Thomas Hobbes.

Essay by omarmooreUniversity, Bachelor'sA-, February 2004

download word file, 3 pages 4.4

Downloaded 101 times

Thomas Hobbes was the philosopher who supported the ideas of legal positivism that untangled morality from law. The divine right is a tool in which the government used to exercise power over the masses with an eternal threat of death. He wasn't really a believer in God, he believed in natural law but deviates from the idea by leading to ordinary conclusions. One of those ordinary conclusions he discusses in his book entitled The Leviathan was that a man's ultimate concern should be the preservation of his own life. He still recognized "moral obligations" to keep one's promises even if the fulfillment of those obligations is very likely going to cost the individual his life. In other words, he recognizes that there are more important human goals than just staying alive.

Thomas Hobbes presents his essay by saying any state is better than no state, unless the state is trying to take one's rights.

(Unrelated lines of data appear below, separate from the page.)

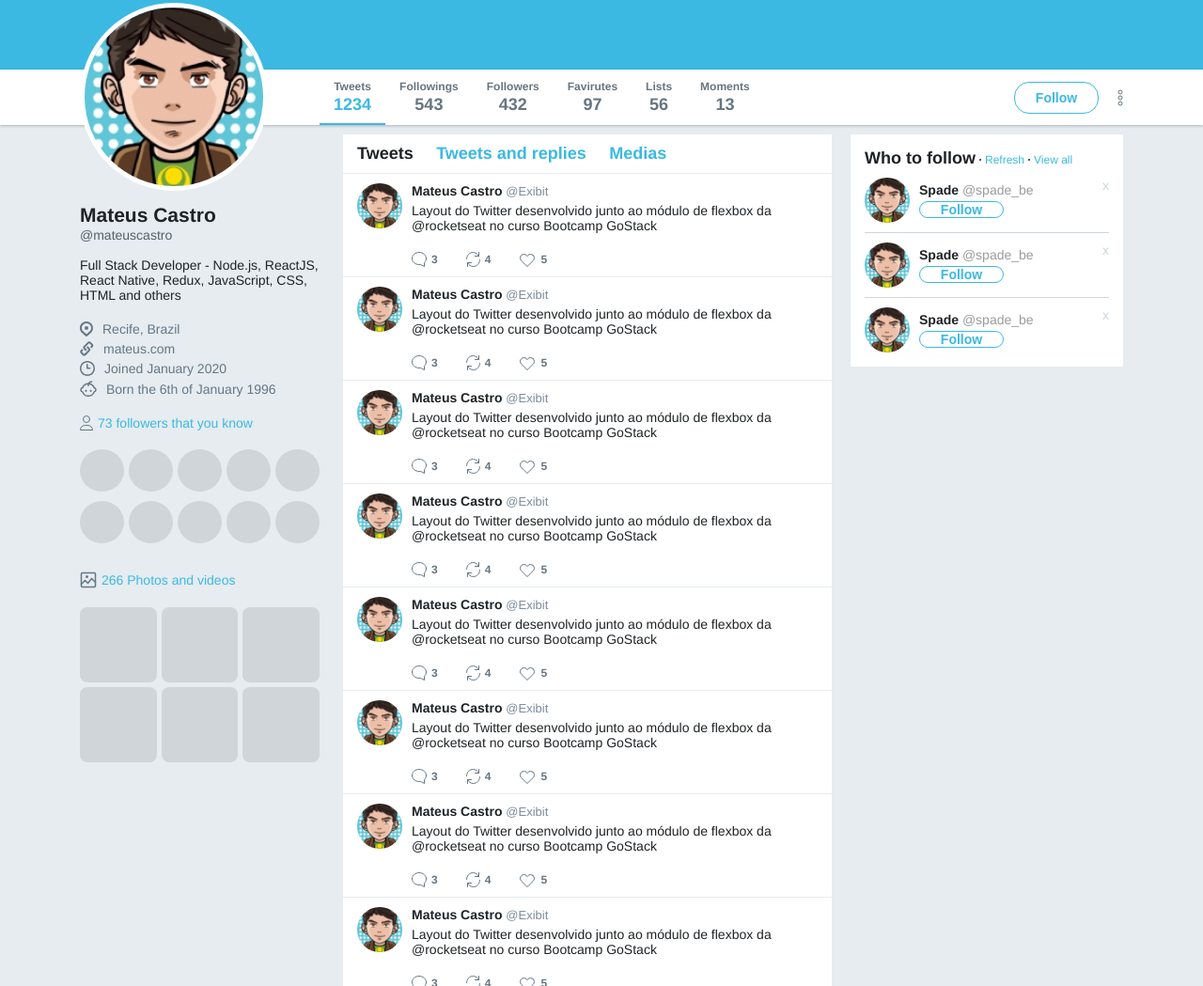
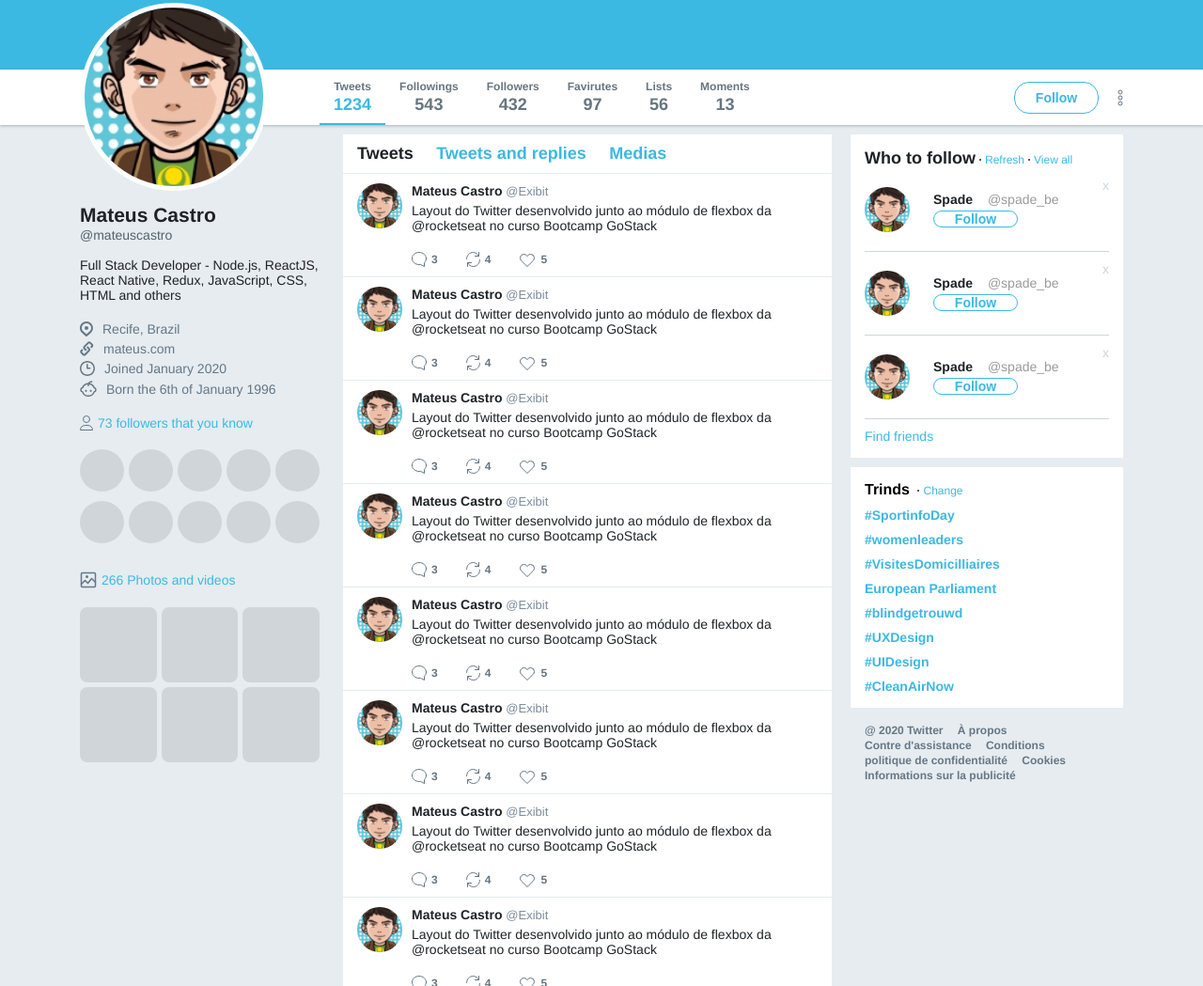
Before and after one commit to MateusCastro/twitter-flexbox, a plain HTML site: page index.html in a window 1280 px wide. Shown: the part 352-1401 px from the top of the page at 94% size. Drawn offline with Linux system fonts and the light colour scheme.

Commit message:
informações adicionais finalizadas

```diff
--- a/css/style.css
+++ b/css/style.css
@@ -380,22 +380,23 @@ div.wrapper-content aside.widgets {
   margin-top: 10px;
 }
 
-div.wrapper-content aside.widgets .widget {
+div.wrapper-content aside.widgets .who-follow {
   background: #fff;
   padding: 15px;
 }
 
-div.wrapper-content aside.widgets .widget .title {
+div.wrapper-content aside.widgets .who-follow .title {
   display: flex;
   align-items: baseline;
 }
 
-div.wrapper-content aside.widgets .widget .title strong {
+div.wrapper-content aside.widgets .who-follow .title strong {
   font-size: 18px;
   color: #1f2226;
 }
 
-div.wrapper-content aside.widgets .widget .title a {
+div.wrapper-content aside.widgets .who-follow .title a,
+div.wrapper-content aside.widgets .trinds .title a {
   color: #3bb9e3;
   font-size: 12px;
   text-decoration: none;
@@ -403,7 +404,8 @@ div.wrapper-content aside.widgets .widget .title a {
   padding-left: 10px;
 }
 
-div.wrapper-content aside.widgets .widget .title a::before {
+div.wrapper-content aside.widgets .who-follow .title a::before,
+div.wrapper-content aside.widgets .trinds .title a::before {
   content: "";
   width: 2px;
   height: 2px;
@@ -433,34 +435,34 @@ div.wrapper-content aside.widgets .follow ul li:last-child {
   border: 0;
 }
 
-div.wrapper-content aside.widgets .follow ul li .profile {
+div.wrapper-content aside.widgets .follow ul li .follow-item {
   display: flex;
   align-items: center;
 }
 
-div.wrapper-content aside.widgets .follow ul li .profile img {
+div.wrapper-content aside.widgets .follow ul li .follow-item > img {
   width: 48px;
   height: 48px;
   border-radius: 50%;
 }
 
-div.wrapper-content aside.widgets .follow ul li .profile .info {
+div.wrapper-content aside.widgets .follow ul li .follow-item .info {
   margin-left: 10px;
   display: flex;
   flex-direction: column;
 }
 
-div.wrapper-content aside.widgets .follow ul li .profile .info strong {
+div.wrapper-content aside.widgets .follow ul li .follow-item .info strong {
   font-size: 14px;
   color: #1f2326;
 }
 
-div.wrapper-content aside.widgets .follow ul li .profile .info strong span {
+div.wrapper-content aside.widgets .follow ul li .follow-item .info strong span {
   font-weight: normal;
   color: #9a9a9a;
 }
 
-div.wrapper-content aside.widgets .follow ul li .profile .info button {
+div.wrapper-content aside.widgets .follow ul li .follow-item .info button {
   height: 27;
   margin-top: 4px;
   background: #fff;
@@ -477,8 +479,45 @@ div.wrapper-content aside.widgets .follow ul li .profile .info button {
   border-radius: 16px;
 }
 
+div.wrapper-content aside.widgets .follow ul li .follow-item .find-friends {
+  font-size: 14px;
+  color: #3bb9e3;
+}
+
 div.wrapper-content aside.widgets .follow ul li > a {
   color: #ccd6dd;
   text-decoration: none;
   font-size: 14px;
 }
+
+div.wrapper-content aside.widgets .trinds {
+  background: #fff;
+  padding: 15px;
+  margin-top: 10px;
+}
+
+div.wrapper-content aside.widgets .trinds ul li p {
+  font-size: 14px;
+  font-weight: bold;
+  color: #3bb9e3;
+}
+
+div.wrapper-content aside.widgets .trinds ul li {
+  margin-bottom: 0;
+  border-width: 0;
+}
+
+div.wrapper-content aside.widgets .info {
+  padding: 15px;
+}
+
+div.wrapper-content aside.widgets .info p {
+  font-size: 12px;
+  color: #657786;
+  margin: 2px 0;
+  font-weight: bold;
+}
+
+div.wrapper-content aside.widgets .info span {
+  margin-left: 12px;
+}
--- a/index.html
+++ b/index.html
@@ -324,7 +324,7 @@
         </ul>
       </section>
       <aside class="widgets">
-        <div class="widget follow">
+        <div class="who-follow follow">
           <div class="title">
             <strong>Who to follow</strong>
             <a href="">Refresh</a>
@@ -333,7 +333,7 @@
 
           <ul>
             <li>
-              <div class="profile">
+              <div class="follow-item">
                 <img src="images/avatar.png" alt="Avatar" />
                 <div class="info">
                   <strong>Spade <span>@spade_be</span></strong>
@@ -343,7 +343,7 @@
               <a href="">x</a>
             </li>
             <li>
-              <div class="profile">
+              <div class="follow-item">
                 <img src="images/avatar.png" alt="Avatar" />
                 <div class="info">
                   <strong>Spade <span>@spade_be</span></strong>
@@ -353,7 +353,7 @@
               <a href="">x</a>
             </li>
             <li>
-              <div class="profile">
+              <div class="follow-item">
                 <img src="images/avatar.png" alt="Avatar" />
                 <div class="info">
                   <strong>Spade <span>@spade_be</span></strong>
@@ -362,7 +362,55 @@
               </div>
               <a href="">x</a>
             </li>
+            <li>
+              <div class="follow-item">
+                <div class="find-friends">
+                  <span>Find friends</span>
+                </div>
+              </div>
+            </li>
           </ul>
+        </div>
+
+        <div class="trinds follow">
+          <div class="title">
+            <strong>Trinds</strong>
+            <a href="">Change</a>
+          </div>
+
+          <ul>
+            <li>
+              <p>#SportinfoDay</p>
+            </li>
+            <li>
+              <p>#womenleaders</p>
+            </li>
+            <li>
+              <p>#VisitesDomicilliaires</p>
+            </li>
+            <li>
+              <p>European Parliament</p>
+            </li>
+            <li>
+              <p>#blindgetrouwd</p>
+            </li>
+            <li>
+              <p>#UXDesign</p>
+            </li>
+            <li>
+              <p>#UIDesign</p>
+            </li>
+            <li>
+              <p>#CleanAirNow</p>
+            </li>
+          </ul>
+        </div>
+
+        <div class="info">
+          <p>@ 2020 Twitter <span>À propos</span></p>
+          <p>Contre d'assistance <span>Conditions</span></p>
+          <p>politique de confidentialité <span>Cookies</span></p>
+          <p>Informations sur la publicité</p>
         </div>
       </aside>
     </div>
```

Thomas Hobbes states, "For as to the strength of body, the weakest has strength enough to kill the strongest by secret machination, or by confederacy with other, that are in the same danger with himself". This idea corresponds with that of Darwin's notion of survival of the fittest.

The theory of survival of the fittest surrounds one element that is the element of competition. He stated that in a state, there exists situations like competition. Hobbes further states that if any two men desire the same thing, both men will go as far as they have to in order to satisfy their wants, even if the final resolution results in the loss of a friendship.

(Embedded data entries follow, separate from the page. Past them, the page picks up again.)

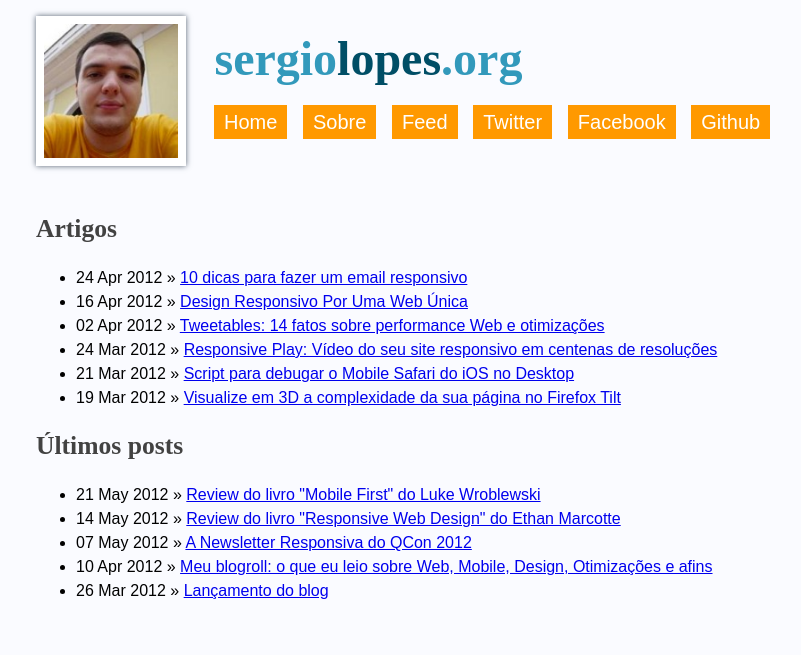
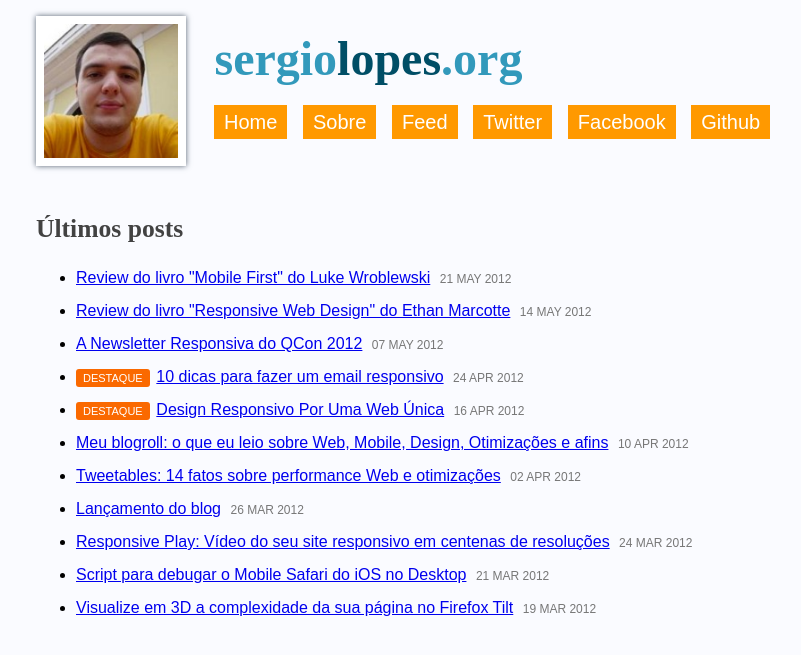
Before and after one commit to robersonupc/blog, a Jekyll site: the page built from index.md, in a window 1280 px wide. Shown: the top 655 px of the page, without its empty margins (154-955 px from the left). Built offline with Jekyll 4.4.1, drawn with Linux system fonts in a browser that asks for light colours; some web fonts are replaced; comment, search, counter and statistics services are not loaded.

Commit message:
home mais organizada, dica do paulo

```diff
--- a/_layouts/base.html
+++ b/_layouts/base.html
@@ -18,7 +18,7 @@
 	<link href='//fonts.googleapis.com/css?family=Droid+Sans:400,700|Droid+Sans+Mono|Droid+Serif:700|{{ page.googlefonts }}' rel='stylesheet' type='text/css'>
 
 	<!-- Estilos -->
-	<link rel="stylesheet" type="text/css" href="/style.css?7">
+	<link rel="stylesheet" type="text/css" href="/style.css?8">
 	{% if page.css %}
 		<link rel="stylesheet" type="text/css" href="{{ page.css }}">
 	{% endif %}
--- a/_posts/2012-04-16-responsive-web-design.html
+++ b/_posts/2012-04-16-responsive-web-design.html
@@ -13,6 +13,8 @@ category: mobile
 description: Responsive Web Design para um único site funcionar em todos os dispositivos. [artigo completo e interativo]
 
 feedWarning: Esse post possui design e interatividade não suportados nos feeds RSS. Recomendo que visite a página e leia por lá. (é otimizado também para mobile)
+
+class: destaque
 ---
 
 <article>
--- a/index.md
+++ b/index.md
@@ -4,25 +4,16 @@ title: Home
 ogtype: website
 ---
 
-<h2>Artigos</h2>
-
-<ul class="posts">
-  {% for post in site.posts %}
-
-  	{% if post.draft != true and post.category != 'blog' %}
-    	<li><span>{{ post.date | date_to_string }}</span> &raquo; <a href="{{ post.url }}">{{ post.title }}</a></li>
-    {% endif %}
-
-  {% endfor %}
-</ul>
-
 <h2>Últimos posts</h2>
 
 <ul class="posts">
   {% for post in site.posts %}
 
-  	{% if post.draft != true and post.category == 'blog' %}
-    	<li><span>{{ post.date | date_to_string }}</span> &raquo; <a href="{{ post.url }}">{{ post.title }}</a></li>
+  	{% if post.draft != true %}
+    	<li class="{{ post.class }}">
+          <a href="{{ post.url }}">{{ post.title }}</a>
+          <span class="date">{{ post.date | date_to_string }}</span>
+      </li>
     {% endif %}
 
   {% endfor %}
```
Also changed, not shown: _includes/css/base.css (+22 -0 lines), _posts/2012-04-24-email-newsletter-mobile-responsivo.md (+2 -0 lines).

In a previous statement, Hobbes proceeds to say that competition exists in the state of nature but self-defense also results in a problem. He writes, "let him therefore consider with himself,